Contact center search (CCS) is another category you haven't seen before, as it replaces the old agent-facing universal desktop category. Over time, the previous category became less a question of best function and more of best integration of other technology. Seeing that, we shifted our focus back to basics: What does a contact center agent need in order to find the best information that helps the customer in the shortest amount of time? The relationship to knowledge management (KM) is clear, and the vendors that take the honors this year reflect the customer focus therein; they might not be the biggest players in the KM space, but they help frustrated customers and the reps who serve them.
Usability currently trumps innovation in this corner of the industry, according to some analysts. "I'm not impressed with the company direction of any company," says Alan Hubbard, senior vice president of Aberdeen Group's customer service and support unit. "We haven't seen a tremendous amount of innovation in this space, beyond improved user interface and usability." If any vendor is going to change the playing field, we expect it will be one of the ones listed here.
Ones to Watch
Autonomy, parent company of etalk (among others), earns a respectful gaze this year as One to Watch. Where the company goes from here in terms of CCS, though, remains to be seen. "[Autonomy has] great technology, but they are more general-purpose tools, not optimized and focused solely on support," Ragsdale says. At the moment, it's up to customers and VARs to turn those tools to the purpose of CCS. Should Autonomy bring that focus in-house, the company may well become a true contender.
Talisma got some good comments and reviews, but none of the experts we interviewed were confident putting it on the leaderboard. "Talisma is a KM platform with a contact center focus; [the company provides] enabling technology," Hubbard says. "They were down, but are building back up." While he believes Talisma's CCS offering is functionally weaker than others, "its breadth adds value."
Consona is a proud adoptive parent, having acquired Knova as part of a bid to consolidate several brands into a CRM powerhouse. Knova's experience in KM still holds strong; "Knova's industry-leading search, analytic platform, and complex capabilities such as microsites and upsell/cross-sell are well respected and highly adopted within the technology industry," says John Ragsdale, vice president of research for the Service & Support Professionals Association. "[Its] challenge now is to overcome the growing pains and loss of expertise following the Consona acquisition." Others echo those sentiments. "[Consona] has had less than a year to figure out how to market and sell the Knova technology," says Ian Jacobs, senior analyst with Frost & Sullivan. "It seems to have taken a very pragmatic approach, which will open up lots of possibilities down the line."

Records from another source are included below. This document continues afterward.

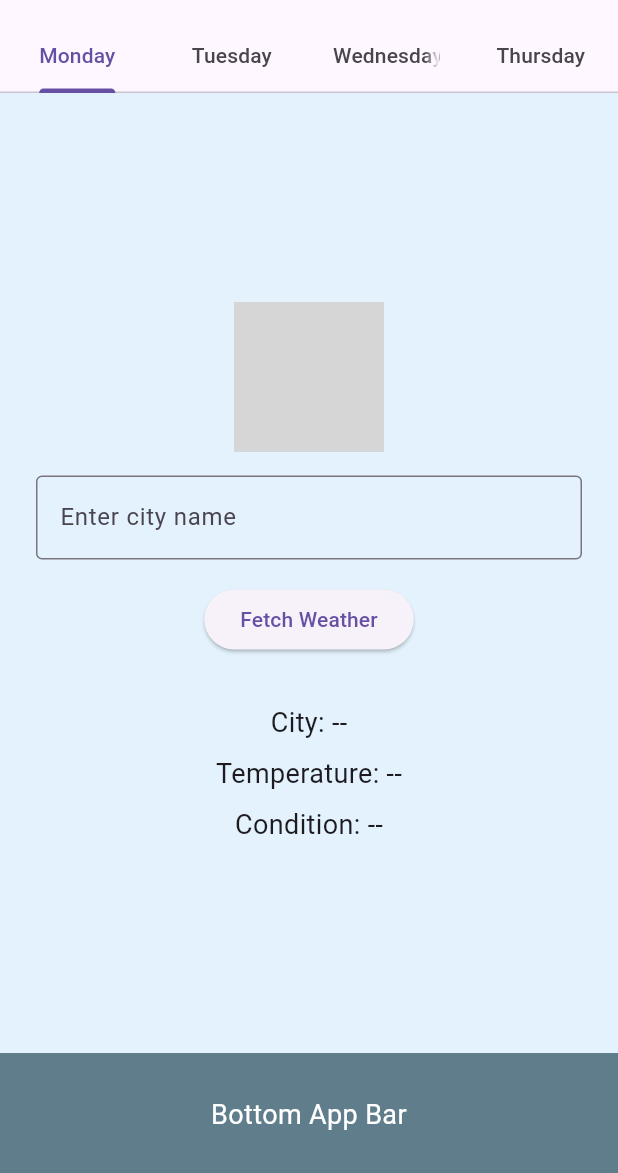
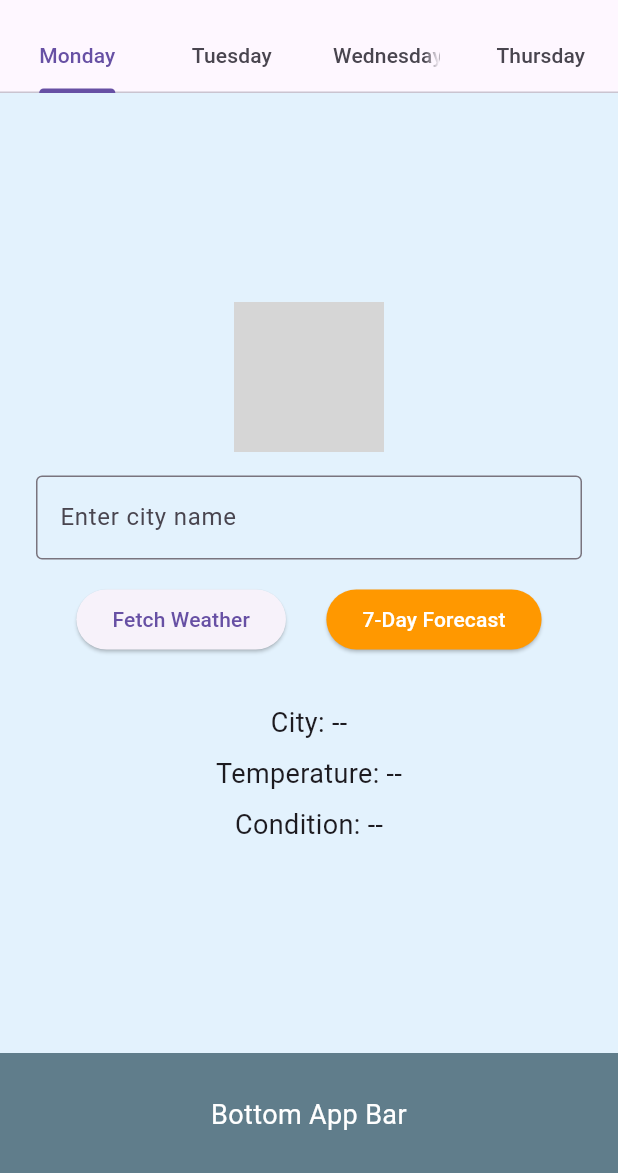
Before and after one commit to sseid4/weather_info_app, a Flutter app: the screen it shows after launch, on a phone screen of 412 x 824 dp, the part 63-1236 px from its top. Run offline on Flutter 3.47's test engine with Material 3 defaults, Android fonts, the phone set to English and light mode, and no system bars; network calls fail; grey boxes are pictures that could not be loaded.

Commit message:
7 day forecast

```diff
--- a/lib/main.dart
+++ b/lib/main.dart
@@ -32,6 +32,9 @@ class __TabsNonScrollableDemoState extends State<_TabsNonScrollableDemo>
   String _temperature = '--';
   String _condition = '--';
 
+  // 7-day forecast data
+  List<Map<String, String>> _forecast = [];
+
   void _fetchWeather() {
     final cityName = _cityController.text.trim();
     if (cityName.isEmpty) {
@@ -52,6 +55,40 @@ class __TabsNonScrollableDemoState extends State<_TabsNonScrollableDemo>
     // Added success feedback
     ScaffoldMessenger.of(context).showSnackBar(
       SnackBar(content: Text('Weather updated for $cityName')),
+    );
+  }
+
+  void _fetch7DayForecast() {
+    final cityName = _cityController.text.trim();
+    if (cityName.isEmpty) {
+      ScaffoldMessenger.of(context).showSnackBar(
+        SnackBar(content: Text('Please enter a city name')),
+      );
+      return;
+    }
+
+    // Generate 7-day forecast data
+    final days = ['Monday', 'Tuesday', 'Wednesday', 'Thursday', 'Friday', 'Saturday', 'Sunday'];
+    final conditions = ['Sunny', 'Cloudy', 'Rainy'];
+    List<Map<String, String>> newForecast = [];
+
+    for (int i = 0; i < 7; i++) {
+      final temp = 15 + ((DateTime.now().millisecondsSinceEpoch + i * 1000) % 16);
+      final condition = (conditions..shuffle()).first;
+
+      newForecast.add({
+        'day': days[i],
+        'temperature': '$temp°C',
+        'condition': condition,
+      });
+    }
+
+    setState(() {
+      _forecast = newForecast;
+    });
+
+    ScaffoldMessenger.of(context).showSnackBar(
+      SnackBar(content: Text('7-day forecast loaded for $cityName')),
     );
   }
 
@@ -78,7 +115,7 @@ class __TabsNonScrollableDemoState extends State<_TabsNonScrollableDemo>
   @override
   void dispose() {
     _tabController.dispose();
-    _cityController.dispose(); // Added this line to prevent memory leak
+    _cityController.dispose();
     tabIndex.dispose();
     super.dispose();
   }
@@ -89,7 +126,7 @@ class __TabsNonScrollableDemoState extends State<_TabsNonScrollableDemo>
     final tabs = ['Monday', 'Tuesday', 'Wednesday', 'Thursday'];
     final tabColors = [
       Colors.blue[50],
-      Colors.pink[50],
+      Colors.orange[50],
       Colors.green[50],
       Colors.yellow[50],
     ];
@@ -97,7 +134,7 @@ class __TabsNonScrollableDemoState extends State<_TabsNonScrollableDemo>
     return Scaffold(
       appBar: AppBar(
         automaticallyImplyLeading: false,
-        title: Text('Weather Info App'), // Changed from 'Tabs Demo'
+        title: Text('Weather Info App'),
         bottom: TabBar(
           controller: _tabController,
           isScrollable: false,
@@ -108,7 +145,7 @@ class __TabsNonScrollableDemoState extends State<_TabsNonScrollableDemo>
         controller: _tabController,
         children: [
           // hint for the to do task:Considering creating the different for different tabs
-          // Tab 1: Weather UI
+          // Tab 1: Weather UI with 7-day forecast button (Monday tab)
           Container(
             color: tabColors[0],
             child: Center(
@@ -132,9 +169,23 @@ class __TabsNonScrollableDemoState extends State<_TabsNonScrollableDemo>
                       ),
                     ),
                     SizedBox(height: 16),
+                    // Two buttons: current weather and 7-day forecast
+                    Row(
+                      mainAxisAlignment: MainAxisAlignment.spaceEvenly,
+                      children: [
                         ElevatedButton(
                           onPressed: _fetchWeather,
                           child: Text('Fetch Weather'),
+                        ),
+                        ElevatedButton(
+                          onPressed: _fetch7DayForecast,
+                          child: Text('7-Day Forecast'),
+                          style: ElevatedButton.styleFrom(
+                            backgroundColor: Colors.orange,
+                            foregroundColor: Colors.white,
+                          ),
+                        ),
+                      ],
                     ),
                     SizedBox(height: 32),
                     Text('City: $_city', style: TextStyle(fontSize: 18)),
@@ -153,40 +204,100 @@ class __TabsNonScrollableDemoState extends State<_TabsNonScrollableDemo>
               ),
             ),
           ),
-          // Tab 2: text and image
+          // Tab 2: 7-Day Forecast Display (Tuesday tab - was text and image)
           Container(
             color: tabColors[1],
+            child: Padding(
+              padding: const EdgeInsets.all(16.0),
+              child: Column(
+                children: [
+                  Text(
+                    '7-Day Weather Forecast',
+                    style: TextStyle(
+                      fontSize: 24,
+                      fontWeight: FontWeight.bold,
+                      color: Colors.orange[800],
+                    ),
+                  ),
+                  SizedBox(height: 16),
+                  if (_forecast.isEmpty)
+                    Expanded(
                       child: Center(
                         child: Column(
                           mainAxisAlignment: MainAxisAlignment.center,
                           children: [
-                  Image.network(
-                    'https://upload.wikimedia.org/wikipedia/commons/1/17/Google-flutter-logo.png',
-                    width: 150,
-                    height: 150,
+                            Icon(
+                              Icons.calendar_view_week,
+                              size: 80,
+                              color: Colors.grey,
                             ),
-                  SizedBox(height: 20),
-                  Padding(
-                    padding: const EdgeInsets.symmetric(horizontal: 32.0),
-                    child: TextField(
-                      decoration: InputDecoration(
-                        labelText: 'Enter something',
-                        border: OutlineInputBorder(),
+                            SizedBox(height: 16),
+                            Text(
+                              'No forecast data available',
+                              style: TextStyle(
+                                fontSize: 18,
+                                color: Colors.grey[600],
                               ),
+                            ),
+                            Text(
+                              'Go to Weather tab and tap "7-Day Forecast"',
+                              style: TextStyle(
+                                fontSize: 14,
+                                color: Colors.grey[500],
+                              ),
+                            ),
+                          ],
+                        ),
+                      ),
+                    )
+                  else
+                    Expanded(
+                      child: ListView.builder(
+                        itemCount: _forecast.length,
+                        itemBuilder: (context, index) {
+                          final dayForecast = _forecast[index];
+                          return Card(
+                            elevation: 4,
+                            margin: EdgeInsets.symmetric(vertical: 4),
+                            child: ListTile(
+                              leading: CircleAvatar(
+                                backgroundColor: Colors.orange[200],
+                                child: Text(
+                                  dayForecast['day']![0],
+                                  style: TextStyle(
+                                    fontWeight: FontWeight.bold,
+                                    color: Colors.orange[800],
+                                  ),
+                                ),
+                              ),
+                              title: Text(
+                                dayForecast['day']!,
+                                style: TextStyle(fontWeight: FontWeight.bold),
+                              ),
+                              subtitle: Text(dayForecast['condition']!),
+                              trailing: Text(
+                                dayForecast['temperature']!,
+                                style: TextStyle(
+                                  fontWeight: FontWeight.bold,
+                                  fontSize: 16,
+                                ),
+                              ),
+                            ),
+                          );
+                        },
                       ),
                     ),
                 ],
               ),
             ),
           ),
-          // Tab 3: Button widget
+          // Tab 3: Button widget (Wednesday tab - unchanged)
           Container(
             color: tabColors[2],
             child: Center(
               child: Column(
                 mainAxisAlignment: MainAxisAlignment.center,
                 children: [
-                  // Button/Click image
                   Image.network(
                     'https://cdn-icons-png.flaticon.com/512/1077/1077114.png',
                     width: 100,
@@ -207,7 +318,7 @@ class __TabsNonScrollableDemoState extends State<_TabsNonScrollableDemo>
               ),
             ),
           ),
-          // Tab 4: ListView Widgets
+          // Tab 4: ListView Widgets (Thursday tab - unchanged)
           Container(
             color: tabColors[3],
             child: Column(
```
Lines whose indentation alone changed are shown as unchanged.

French company Kaidara Software flies below the radar for many of our readers, and analysts agree that not many people are talking about it. When the company does come up, however, the talk is positive; its rating in customer satisfaction is the best of this year's finalists. "Kaidara excels at taking that concept of 'service resolution via knowledge management' and marrying it to deep domain knowledge," Jacobs says. "The flip side of that approach: Companies that fall outside of Kaidara's vertical markets are not likely to know much about the company." Hubbard agrees Kaidara isn't well known, but adds the company has "nice partnerships, and has gone after some different industries, like automotive, medical, and transportation."
This year's winner has depth not only in agent-directed KM, but in Web self-service, content management, and analytics as well. The combination of these disciplines helped drive InQuira to this year's title. "They get it," Hubbard says. "InQuira has taken agent-assisted and Web self-service and blended them well, understanding the differences between the two. They understand the marketplace." Ragsdale adds, "InQuira offers very sophisticated tools for not only finding the information you need, but also helping you create and maintain content, with tools like content-gap analysis at the concept level." But to Jacobs, the company's strength is its reporting and analytics. "While it's nice to have a well-structured knowledge base and solid tools and workflows to add, edit, and refine the knowledge in that database, enterprises will find significantly greater value when they can use tools to get at some form of understanding of customer intent," he says. "That is the direction in which InQuira is going."